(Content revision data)
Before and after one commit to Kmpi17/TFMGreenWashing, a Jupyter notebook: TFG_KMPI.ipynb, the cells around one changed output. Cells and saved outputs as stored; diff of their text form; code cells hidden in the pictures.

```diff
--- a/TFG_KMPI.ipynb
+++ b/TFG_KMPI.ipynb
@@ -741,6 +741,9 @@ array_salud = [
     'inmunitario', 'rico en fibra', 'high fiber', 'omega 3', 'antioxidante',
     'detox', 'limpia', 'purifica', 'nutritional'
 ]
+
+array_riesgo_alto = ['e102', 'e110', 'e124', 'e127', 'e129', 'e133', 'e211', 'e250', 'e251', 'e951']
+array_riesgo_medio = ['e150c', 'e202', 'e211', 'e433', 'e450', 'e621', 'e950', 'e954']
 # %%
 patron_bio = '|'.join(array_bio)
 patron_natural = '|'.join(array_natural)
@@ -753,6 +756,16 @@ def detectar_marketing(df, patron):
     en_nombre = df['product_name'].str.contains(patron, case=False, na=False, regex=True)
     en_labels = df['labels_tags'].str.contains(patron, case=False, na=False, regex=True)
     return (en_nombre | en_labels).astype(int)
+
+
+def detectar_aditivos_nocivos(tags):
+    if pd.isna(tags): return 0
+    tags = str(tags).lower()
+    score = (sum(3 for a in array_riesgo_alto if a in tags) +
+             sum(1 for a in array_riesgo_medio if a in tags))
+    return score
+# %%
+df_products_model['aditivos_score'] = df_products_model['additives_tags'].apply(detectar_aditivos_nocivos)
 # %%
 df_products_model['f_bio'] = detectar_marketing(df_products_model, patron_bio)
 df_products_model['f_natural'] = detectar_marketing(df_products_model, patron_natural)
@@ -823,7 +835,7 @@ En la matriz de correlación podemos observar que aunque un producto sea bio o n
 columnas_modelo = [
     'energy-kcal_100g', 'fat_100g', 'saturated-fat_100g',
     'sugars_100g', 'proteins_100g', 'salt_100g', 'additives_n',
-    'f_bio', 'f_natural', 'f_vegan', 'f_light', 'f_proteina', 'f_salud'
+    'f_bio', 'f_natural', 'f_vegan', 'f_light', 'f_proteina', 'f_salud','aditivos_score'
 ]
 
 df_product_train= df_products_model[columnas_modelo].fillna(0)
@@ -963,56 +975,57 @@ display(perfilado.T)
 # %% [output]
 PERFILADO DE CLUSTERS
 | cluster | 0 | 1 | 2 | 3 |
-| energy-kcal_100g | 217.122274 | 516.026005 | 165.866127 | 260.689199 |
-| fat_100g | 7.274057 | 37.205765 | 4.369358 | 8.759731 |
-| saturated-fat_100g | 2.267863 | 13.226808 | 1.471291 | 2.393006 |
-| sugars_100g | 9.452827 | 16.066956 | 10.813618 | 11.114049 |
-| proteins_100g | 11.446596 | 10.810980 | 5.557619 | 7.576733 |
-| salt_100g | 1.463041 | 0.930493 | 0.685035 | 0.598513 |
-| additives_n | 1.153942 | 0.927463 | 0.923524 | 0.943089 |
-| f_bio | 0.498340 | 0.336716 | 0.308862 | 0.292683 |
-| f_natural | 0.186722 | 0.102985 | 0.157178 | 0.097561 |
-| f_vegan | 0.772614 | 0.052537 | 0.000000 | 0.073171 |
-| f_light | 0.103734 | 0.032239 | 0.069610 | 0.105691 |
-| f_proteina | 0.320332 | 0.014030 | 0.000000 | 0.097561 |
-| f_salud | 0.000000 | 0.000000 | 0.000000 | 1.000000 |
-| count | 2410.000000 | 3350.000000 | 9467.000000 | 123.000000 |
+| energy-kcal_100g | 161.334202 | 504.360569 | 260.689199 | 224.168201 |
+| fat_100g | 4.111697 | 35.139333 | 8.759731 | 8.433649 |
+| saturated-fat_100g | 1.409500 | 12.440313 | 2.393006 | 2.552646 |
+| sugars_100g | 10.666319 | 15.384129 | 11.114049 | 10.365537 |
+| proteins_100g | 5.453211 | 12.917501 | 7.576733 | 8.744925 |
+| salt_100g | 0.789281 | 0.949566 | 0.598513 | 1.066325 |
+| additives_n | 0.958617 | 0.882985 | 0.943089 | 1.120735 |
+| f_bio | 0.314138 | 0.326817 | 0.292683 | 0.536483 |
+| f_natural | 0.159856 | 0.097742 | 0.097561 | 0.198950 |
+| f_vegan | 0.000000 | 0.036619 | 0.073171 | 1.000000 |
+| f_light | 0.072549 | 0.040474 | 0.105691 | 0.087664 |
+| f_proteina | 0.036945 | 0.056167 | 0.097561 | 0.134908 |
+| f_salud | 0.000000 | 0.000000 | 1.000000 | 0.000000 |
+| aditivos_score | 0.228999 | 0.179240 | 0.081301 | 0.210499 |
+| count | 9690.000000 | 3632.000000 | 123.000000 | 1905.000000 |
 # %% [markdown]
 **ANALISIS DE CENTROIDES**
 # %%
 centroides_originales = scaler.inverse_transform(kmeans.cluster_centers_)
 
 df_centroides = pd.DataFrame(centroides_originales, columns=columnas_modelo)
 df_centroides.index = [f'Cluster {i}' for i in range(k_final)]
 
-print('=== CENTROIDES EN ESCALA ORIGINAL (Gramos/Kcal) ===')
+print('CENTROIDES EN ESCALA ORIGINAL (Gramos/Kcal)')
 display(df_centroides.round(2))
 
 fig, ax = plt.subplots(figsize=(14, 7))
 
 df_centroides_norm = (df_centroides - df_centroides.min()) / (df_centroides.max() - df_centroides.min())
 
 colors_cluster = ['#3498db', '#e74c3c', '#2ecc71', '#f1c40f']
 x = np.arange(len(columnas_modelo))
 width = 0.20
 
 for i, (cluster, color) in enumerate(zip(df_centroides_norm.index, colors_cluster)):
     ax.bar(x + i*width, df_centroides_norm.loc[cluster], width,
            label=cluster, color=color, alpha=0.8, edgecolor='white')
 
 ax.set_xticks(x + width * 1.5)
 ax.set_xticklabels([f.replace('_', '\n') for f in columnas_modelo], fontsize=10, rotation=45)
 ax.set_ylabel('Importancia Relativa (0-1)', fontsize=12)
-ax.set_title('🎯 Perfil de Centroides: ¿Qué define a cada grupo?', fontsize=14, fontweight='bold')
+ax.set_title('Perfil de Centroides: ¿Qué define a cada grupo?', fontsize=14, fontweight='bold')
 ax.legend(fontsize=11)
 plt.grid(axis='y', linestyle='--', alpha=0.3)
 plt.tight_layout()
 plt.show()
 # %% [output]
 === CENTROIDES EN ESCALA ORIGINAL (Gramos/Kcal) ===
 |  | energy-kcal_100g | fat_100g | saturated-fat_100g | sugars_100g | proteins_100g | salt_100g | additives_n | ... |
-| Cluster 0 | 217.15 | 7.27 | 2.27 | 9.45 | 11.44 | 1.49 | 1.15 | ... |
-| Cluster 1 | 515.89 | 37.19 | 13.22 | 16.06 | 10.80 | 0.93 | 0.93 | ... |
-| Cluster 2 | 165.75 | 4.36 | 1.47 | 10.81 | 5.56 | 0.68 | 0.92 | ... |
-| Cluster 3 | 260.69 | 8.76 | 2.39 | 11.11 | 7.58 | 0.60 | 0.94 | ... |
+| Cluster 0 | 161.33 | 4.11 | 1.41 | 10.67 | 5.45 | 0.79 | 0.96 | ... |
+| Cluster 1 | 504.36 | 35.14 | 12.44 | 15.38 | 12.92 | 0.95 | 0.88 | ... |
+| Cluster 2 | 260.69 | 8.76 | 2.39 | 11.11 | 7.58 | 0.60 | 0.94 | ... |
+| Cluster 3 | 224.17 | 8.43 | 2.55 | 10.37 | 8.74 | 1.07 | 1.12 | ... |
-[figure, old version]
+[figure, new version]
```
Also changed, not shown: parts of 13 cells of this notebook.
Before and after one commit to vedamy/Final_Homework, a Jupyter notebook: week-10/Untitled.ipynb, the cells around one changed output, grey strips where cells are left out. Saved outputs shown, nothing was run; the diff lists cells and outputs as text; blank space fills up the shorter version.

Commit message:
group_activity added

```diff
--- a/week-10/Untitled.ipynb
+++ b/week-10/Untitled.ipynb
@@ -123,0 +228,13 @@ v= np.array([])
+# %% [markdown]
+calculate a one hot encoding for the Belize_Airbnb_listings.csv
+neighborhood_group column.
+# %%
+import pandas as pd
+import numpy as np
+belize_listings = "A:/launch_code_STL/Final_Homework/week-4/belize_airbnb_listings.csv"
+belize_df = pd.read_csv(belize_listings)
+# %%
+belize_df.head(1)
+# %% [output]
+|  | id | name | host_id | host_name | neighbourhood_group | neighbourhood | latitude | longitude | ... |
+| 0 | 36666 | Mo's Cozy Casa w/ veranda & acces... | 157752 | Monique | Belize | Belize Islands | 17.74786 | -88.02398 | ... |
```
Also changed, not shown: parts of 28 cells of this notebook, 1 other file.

_Task objective_
A single number is expected: how many lines in the entries contain "fontsize".

_Completed exercise_
5